    U G L Y! why can't they change the case?? this is the old IBM think pad design from 2002!!!!!!!
    • Ugly is as Ugly does.


      Jony Ive and his crew need not worry about having their industrial design edge superseded by the wizards at Lenovo.

      That said, form follows function and I won't knock the design of this product based on esthetics alone.

      I looked at the supplied link for this X220 Tablet and it does offer some legitimate consumer advantages over competing tablet designs from Apple and the rest of the tablet field. (Although, the X220 tablet looks like a traditional convertible laptop design.)

      That being said, the design (with the optional external battery) exacts a weight penalty, IMO. A tablet that weights over five pounds (with external battery pack) is a heavy "sucker".

      But for some corporations or individuals that require a "tool over a toy" device (a nod to certain ZDNet bloggers), this tablet would be an ideal choice .. just based on specs alone.
      • RE: Lenovo announces X220 and X220 Tablet with Sandy Bridge

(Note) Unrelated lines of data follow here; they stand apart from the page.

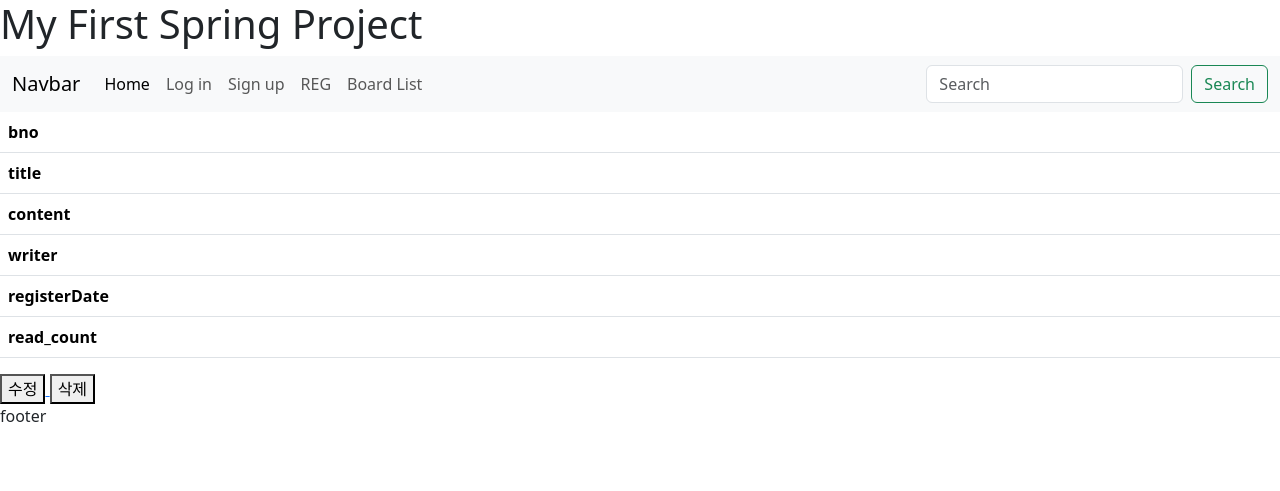
Repository: dfhdfhdfsza/springtest
Page: http://localhost/spring-Test/WEB-INF/views/board/detail.jsp
The author's editor kept a copy of each file at every save. The page is drawn from the files as they stood at one save, then again after the next save.
The browser window is 1280 px wide. The pictures show the whole page.
The page is served by Tomcat 9. Nobody is signed in. The template is opened directly, without the code that normally fills it, so the values that code supplies are empty.

Above is the page before, as saved 2023-10-10 11:37:21.

After the next save:
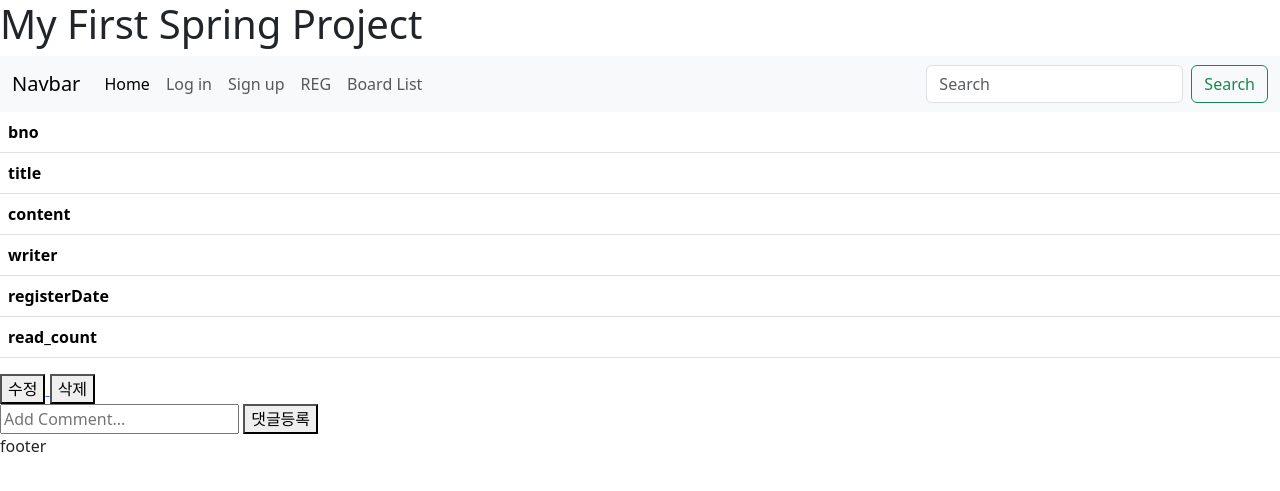
Saved 50 s later.
--- a/spring-Test/src/main/webapp/WEB-INF/views/board/detail.jsp
+++ b/spring-Test/src/main/webapp/WEB-INF/views/board/detail.jsp
@@ -46,6 +46,8 @@
 		<!-- 댓글작성 라인 -->
 		<div>
 			<span id="cmtWriter">${loginmvo.id}</span>
+			<input type="text" id="cmtText" placeholder="Add Comment...">
+			<button type="button" id="cmtPostBtn">댓글등록</button>
 		</div>
 		<!-- 댓글 표시 라인 -->
 		<div>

        You have to make things look good, if you had your pick for a free laptop and the choice was dell or apple... you would pick the macbook.
  • RE: Lenovo announces X220 and X220 Tablet with Sandy Bridge

    For a corporate laptop the design is still perfect. I am glad they kept the Trackpoint as that is still my favorite input device. I had to use my "ancient" Thinkpad A31 just yesterday and at the time thought how well the Trackpoint works. It reminds me that I want to see if they sell a desktop keyboard with a Trackpoint built in. Yes, the mouse is useful but for most web and office tasks I would prefer the Trackpoint.
  • Lenovo announces X220 and X220 Tablet

    Running Android 3.x - YES!